Once you have several root keywords (or one) you start creating your ad groups. A general rule of thumb is to name Ad Group the same as the keyword. For the keyword “online mixing services” you need to create an Ad Group name “online mixing services”.
When you create an Ad Group, add root keyword in phrase match and exact match. Your Ad Group will look like this:
“online mixing services”
[online mixing services]
The next step is Ad Copy. This is where you can be as creative as you’d like, but the rule of thumb is to use the keyword as one of the headlines in your ad copy (preferably pinned as Headline 1). When you are done with creating ads you can just launch your campaign.
What you will see is that your SKAGs will start to generate different search terms. This is good. Let’s say our initial SKAG generated the following search terms:
The first thing you do is identify completely non-relevant search terms and add them to a negative keyword list for the group. In this case “mix and master online free” is the first choice for a negative keyword list, since we are selling the service and want only paying customers.
Then you identify relevant search terms, for example, “online mixing and mastering services”. What you need to do next is to add this keyword as a negative keyword on an Ad Group level (not a campaign level), and then create a separate Ad Group for this search term. That way, your shorter-tail keywords won’t steal impressions from your more specific long-tail keywords.
If you want your new SKAG to generate more search terms, you can add a keyword as a phrase match and exact match. If you want your SKAG to be as precise as possible use only exact match. But the most important thing is not to let shorter tail keywords steal impressions from long tail keywords (or any new SKAGs you added to your campaign).
I really like this approach because you base your keywords on real search terms used by real people. You don’t need to use any 3rd party service for your keyword research or spend days collecting keywords. Google will tell you how people actually look for products and services.
Yes and no. SKAGs can be helpful in a number of ways. The most obvious benefit is that they can generate more traffic and generally have higher CTRs. You know your traffic better and you can target your ads with more precision. It’s easier to get high quality scores for ads with SKAGs, which in turn can improve average positions, CPC and impression shares.
With the SKAG approach you decide how much control over your ads you want, and how much leave for automation. But SKAGs take more time to set up and they can dilute data. SKAG campaigns can be hard to manage and can be time-consuming. Even though personally I really like this approach, sometimes it is not necessary.
SKAG approach can seem like a very simple concept on the surface, but in reality, it can be incredibly complex and complexity can come not just from having one hundred Ad Groups in a campaign, but from multiple places.
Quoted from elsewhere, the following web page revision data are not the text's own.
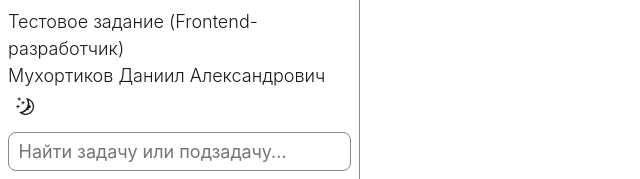
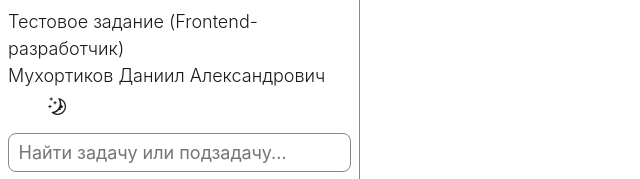
Before and after one commit to DanRaySS/TestingTaskTree, a React (Vite) app: page /tasks in a window 1280 px wide. Shown: the top 179 px of the page, without its empty margins (0-640 px from the left). Built offline with nearby package versions, Linux system fonts and the light colour scheme.

Commit message:
fix sizes

```diff
--- a/src/shared/consts/enum.ts
+++ b/src/shared/consts/enum.ts
@@ -1,5 +1,5 @@
 export enum EButtonSize {
   SMALL = 'small',
-  MEDIUM = 'meduim',
+  MEDIUM = 'medium',
   LARGE = 'large'
 }
--- a/src/shared/ui/button-icon/ButtonIcon.tsx
+++ b/src/shared/ui/button-icon/ButtonIcon.tsx
@@ -16,7 +16,7 @@ interface IButtonIconProps extends React.ButtonHTMLAttributes<HTMLButtonElement>
 export const ButtonIcon = (props: IButtonIconProps) => {
   const {
     className,
-    size = EButtonSize.MEDIUM,
+    size = EButtonSize.SMALL,
     children,
     style,
     onClick,
```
With this article, I wanted to introduce you to this idea and show some concepts of how it can work, but in practice, there are so many ways SKAGs can work that it would be impossible to cover everything in one article.
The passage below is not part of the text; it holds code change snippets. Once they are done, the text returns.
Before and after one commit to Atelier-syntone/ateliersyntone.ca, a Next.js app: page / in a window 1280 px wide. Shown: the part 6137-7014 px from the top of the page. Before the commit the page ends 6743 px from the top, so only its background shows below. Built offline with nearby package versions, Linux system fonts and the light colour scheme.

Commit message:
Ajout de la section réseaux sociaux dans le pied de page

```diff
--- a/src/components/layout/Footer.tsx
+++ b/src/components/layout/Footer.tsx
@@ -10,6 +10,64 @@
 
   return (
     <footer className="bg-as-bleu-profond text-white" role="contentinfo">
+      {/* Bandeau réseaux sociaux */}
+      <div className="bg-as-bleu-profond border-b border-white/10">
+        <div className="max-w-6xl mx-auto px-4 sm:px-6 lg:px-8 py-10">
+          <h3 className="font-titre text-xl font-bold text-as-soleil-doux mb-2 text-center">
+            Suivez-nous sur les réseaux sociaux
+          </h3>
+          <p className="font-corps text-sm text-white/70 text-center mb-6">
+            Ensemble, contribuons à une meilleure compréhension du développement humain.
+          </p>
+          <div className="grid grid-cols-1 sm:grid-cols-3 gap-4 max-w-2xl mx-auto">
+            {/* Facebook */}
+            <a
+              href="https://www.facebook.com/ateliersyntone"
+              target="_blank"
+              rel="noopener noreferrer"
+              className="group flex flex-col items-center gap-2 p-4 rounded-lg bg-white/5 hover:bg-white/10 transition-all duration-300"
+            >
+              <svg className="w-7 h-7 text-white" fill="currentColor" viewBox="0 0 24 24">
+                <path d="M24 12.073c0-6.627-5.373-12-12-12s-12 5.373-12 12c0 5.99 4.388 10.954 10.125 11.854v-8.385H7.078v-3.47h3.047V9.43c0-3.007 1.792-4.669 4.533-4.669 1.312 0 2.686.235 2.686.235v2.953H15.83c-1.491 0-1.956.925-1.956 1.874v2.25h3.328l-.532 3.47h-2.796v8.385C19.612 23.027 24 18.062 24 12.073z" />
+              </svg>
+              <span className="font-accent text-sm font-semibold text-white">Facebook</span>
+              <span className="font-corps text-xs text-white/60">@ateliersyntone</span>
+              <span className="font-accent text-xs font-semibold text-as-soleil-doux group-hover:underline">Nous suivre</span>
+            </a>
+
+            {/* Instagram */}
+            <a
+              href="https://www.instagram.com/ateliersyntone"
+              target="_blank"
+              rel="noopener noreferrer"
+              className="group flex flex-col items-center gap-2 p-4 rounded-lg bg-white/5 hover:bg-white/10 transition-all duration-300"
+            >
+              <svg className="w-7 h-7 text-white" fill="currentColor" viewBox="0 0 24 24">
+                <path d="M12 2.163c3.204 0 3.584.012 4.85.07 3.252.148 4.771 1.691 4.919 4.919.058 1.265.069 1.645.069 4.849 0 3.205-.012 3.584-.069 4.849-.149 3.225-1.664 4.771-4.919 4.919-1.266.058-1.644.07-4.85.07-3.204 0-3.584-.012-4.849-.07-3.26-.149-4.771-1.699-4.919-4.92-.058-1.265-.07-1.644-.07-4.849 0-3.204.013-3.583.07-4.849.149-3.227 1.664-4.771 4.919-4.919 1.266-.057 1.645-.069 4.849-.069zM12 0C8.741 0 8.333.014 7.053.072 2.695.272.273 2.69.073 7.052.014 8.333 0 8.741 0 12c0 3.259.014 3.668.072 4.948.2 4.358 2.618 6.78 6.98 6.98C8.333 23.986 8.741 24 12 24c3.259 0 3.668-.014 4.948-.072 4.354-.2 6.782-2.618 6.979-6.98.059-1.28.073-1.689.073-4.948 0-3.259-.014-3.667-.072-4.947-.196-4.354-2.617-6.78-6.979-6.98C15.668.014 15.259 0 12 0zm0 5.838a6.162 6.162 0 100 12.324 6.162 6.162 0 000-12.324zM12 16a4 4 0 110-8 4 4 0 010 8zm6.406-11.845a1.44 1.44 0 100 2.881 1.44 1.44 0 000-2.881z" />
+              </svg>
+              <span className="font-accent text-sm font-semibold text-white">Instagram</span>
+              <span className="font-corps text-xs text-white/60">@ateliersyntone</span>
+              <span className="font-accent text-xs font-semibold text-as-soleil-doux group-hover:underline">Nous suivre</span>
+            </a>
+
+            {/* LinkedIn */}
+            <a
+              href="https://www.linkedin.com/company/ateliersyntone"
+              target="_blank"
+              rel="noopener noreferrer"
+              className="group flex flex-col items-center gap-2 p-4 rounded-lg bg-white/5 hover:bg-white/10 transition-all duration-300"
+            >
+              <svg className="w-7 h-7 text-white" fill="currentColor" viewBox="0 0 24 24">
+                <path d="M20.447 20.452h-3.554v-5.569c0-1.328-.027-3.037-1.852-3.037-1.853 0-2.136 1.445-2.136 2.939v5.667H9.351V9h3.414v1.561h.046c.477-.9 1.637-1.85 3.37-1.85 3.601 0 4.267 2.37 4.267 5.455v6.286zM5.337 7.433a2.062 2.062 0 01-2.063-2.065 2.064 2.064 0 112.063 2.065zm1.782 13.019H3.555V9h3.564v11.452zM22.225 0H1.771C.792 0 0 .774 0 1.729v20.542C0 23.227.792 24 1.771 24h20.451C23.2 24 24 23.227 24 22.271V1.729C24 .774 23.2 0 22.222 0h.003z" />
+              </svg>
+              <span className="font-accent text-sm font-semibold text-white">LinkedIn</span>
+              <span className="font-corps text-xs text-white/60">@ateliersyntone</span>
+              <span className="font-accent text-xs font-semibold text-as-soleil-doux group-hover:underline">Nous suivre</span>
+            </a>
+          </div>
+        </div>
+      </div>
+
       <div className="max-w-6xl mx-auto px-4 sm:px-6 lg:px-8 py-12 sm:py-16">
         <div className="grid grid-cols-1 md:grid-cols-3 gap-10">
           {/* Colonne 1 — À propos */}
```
And you are not just limited to search campaigns and can be used for social media ads and display ads. The core idea of SKAG is creating a granular structure, but how exactly you will implement it is up to you.
Customer Acquisition at SoftwareSupport